WASHINGTON (Reuters) - The United States said on Wednesday a brazen attack on the heavily fortified U.S. Embassy complex in Yemen bore “all the hallmarks” of al Qaeda but no final conclusions had been made on who was to blame.
U.S. President George W. Bush said the attackers were trying to make the United States “lose our nerve and to withdraw from regions of the world.”
“This attack is a reminder that we are at war with extremists who will murder innocent people to achieve their ideological objectives,” said Bush, with the outgoing U.S. commander in Iraq, Gen. David Petraeus, at his side.
At least 16 people, including six attackers, were killed in the Yemen blasts, a Yemeni Interior Ministry official said. State Department spokesman Sean McCormack said a U.S. Embassy guard, a Yemeni national, was among the dead but that all U.S. diplomatic staff were safe.
Islamic Jihad in Yemen has claimed responsibility. McCormack said it was not certain who was to blame but added the attacks were well-planned and sophisticated, similar to previous strikes blamed on al Qaeda, which was responsible for the September 11, 2001, attacks on the United States.
“After talking to the security personnel, the attack bears all the hallmarks of an al Qaeda attack where you have multiple vehicle-borne devices, along with personnel on foot,” he said.
A U.S. counter-terrorism official also said it was too early to assign responsibility but echoed McCormack that it “bears all the hallmarks” of al Qaeda, whose leader Osama bin Laden has strong ties to Yemen.
Nearly a year before the September 11 attacks, al Qaeda bombed the USS Cole warship in October 2000 when it was docked in the southern Yemen port of Aden, killing 17 U.S. sailors.
In the latest attack, one car bomb exploded at the guard’s post outside the embassy and the second was near a pedestrian entrance, McCormack said.
Several attackers were seen on foot and the goal appeared to breach the wall of the embassy complex and to kill people inside, he said.
The United States has often criticized Yemen for not doing enough to prevent its territory from becoming a safe haven for al Qaeda and other groups and U.S. Secretary of State Condoleezza Rice spoke to the country’s president on Wednesday to push this point.
“We want to underscore with Yemen’s government that it is critically important to work with them on counter-terrorism,” McCormack said of the call made by Rice.
“Have they done a lot in the past (to prevent terrorism)? Yes. Could they do more? Yes, absolutely,” he said.
More than a third of the inmates at the U.S. security detainee prison in Guantanamo Bay, Cuba, are from Yemen. The United States has been negotiating with the Yemeni government for their return to the country but U.S. officials say progress has been slow in getting either security guarantees or assurances they would be treated humanely.

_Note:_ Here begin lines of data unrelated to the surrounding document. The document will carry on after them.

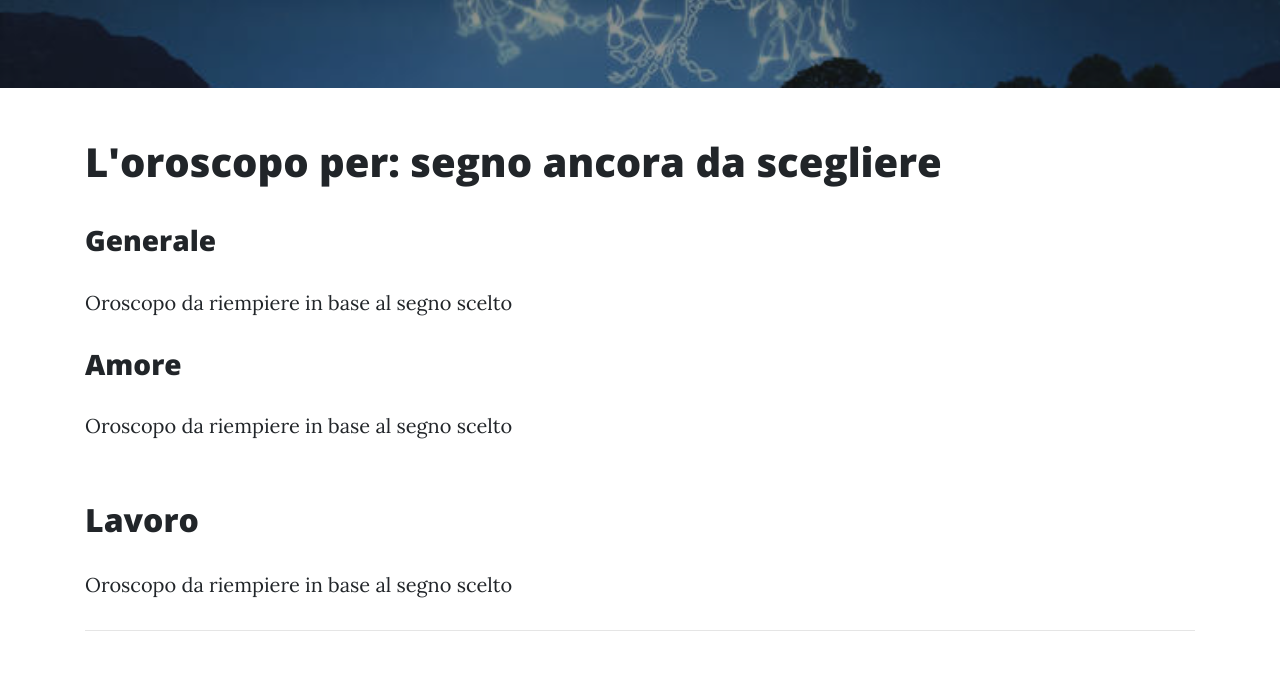
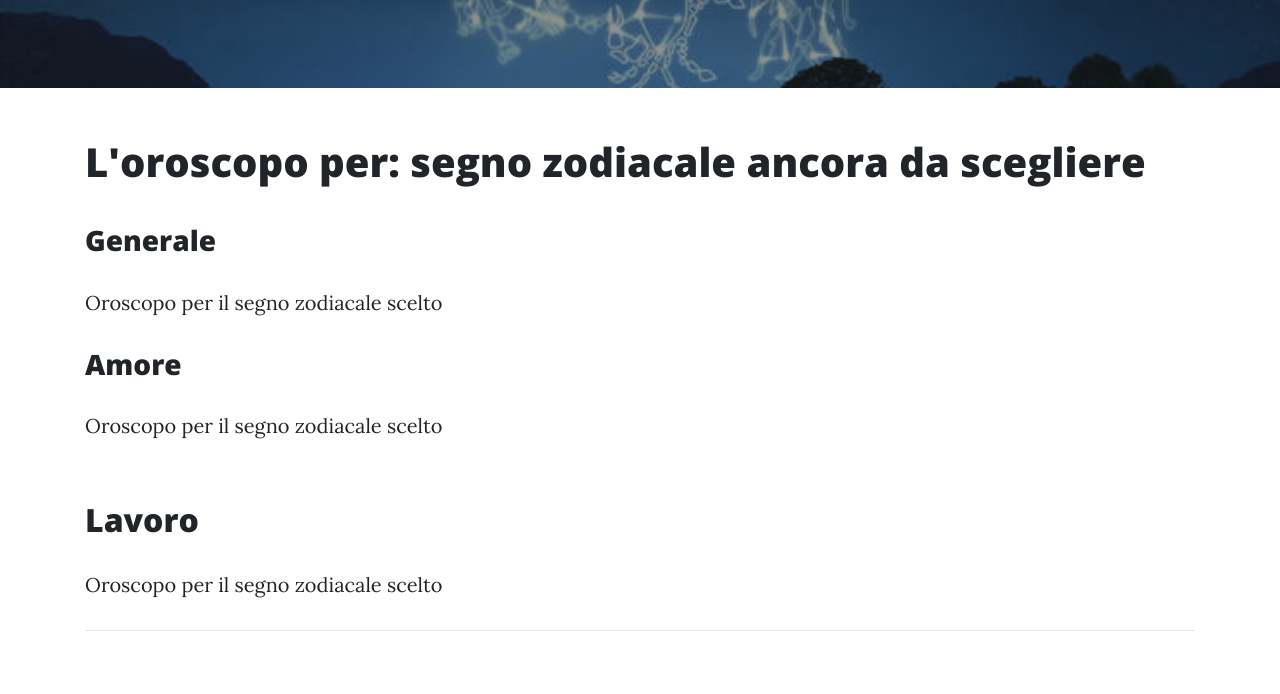
Before and after one commit to Linkinax/ilmiooroscopo.it, a website: page startbootstrap-clean-blog-gh-pages/SegnoScelto.html in a window 1280 px wide. Shown: the part 365-1059 px from the top of the page. Drawn offline with nearby package versions, Linux system fonts and the light colour scheme; no server answers.

Commit message:
SEO shiet, first time wtf is this shit

```diff
--- a/startbootstrap-clean-blog-gh-pages/SegnoScelto.html
+++ b/startbootstrap-clean-blog-gh-pages/SegnoScelto.html
@@ -89,18 +89,18 @@
     <!-- Main Content -->
     <div class="container">
 
-          <h1 id="Titolo">L'oroscopo per: segno ancora da scegliere </h1>
+          <h1 id="Titolo">L'oroscopo per: segno zodiacale ancora da scegliere </h1>
             <h2 id="Data"> </h2>
           <br>
 
           <h3 id="Generale">Generale</h3>
-        <p id="DescrizioneGenerale"> Oroscopo da riempiere in base al segno scelto</p>
+        <p id="DescrizioneGenerale"> Oroscopo per il segno zodiacale scelto</p>
 
           <h3 id="Amore">Amore</h3>
-        <p id="DescrizioneAmore"> Oroscopo da riempiere in base al segno scelto</p>
+        <p id="DescrizioneAmore"> Oroscopo per il segno zodiacale scelto</p>
               <br>
           <h2 id="Lavoro">Lavoro</h2>
-        <p id="DescrizioneLavoro"> Oroscopo da riempiere in base al segno scelto</p>
+        <p id="DescrizioneLavoro"> Oroscopo per il segno zodiacale scelto</p>
 
 
 
```
Also changed, not shown: startbootstrap-clean-blog-gh-pages/oroscopoSettimanale.html (+3 -3 lines), startbootstrap-clean-blog-gh-pages/segniZodiacali.html (+1 -1 lines).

A Yemeni man convicted of plotting and taking part in the USS Cole bombing was briefly released from jail in Yemen last year, according to news reports that were denied by Yemen’s government.
The State Department said at the time it found the reports disturbing and voiced strong objections to the Yemeni government.
“This guy who was convicted as part of the Cole bombing walking relatively free — that’s a problem,” said a senior U.S. official on Wednesday. “There is certainly a lot of headroom in terms of making progress in fighting terrorism.”
Additional reporting by Matt Spetalnick, Randall Mikkelsen and Arshad Mohammed; Editing by Bill Trott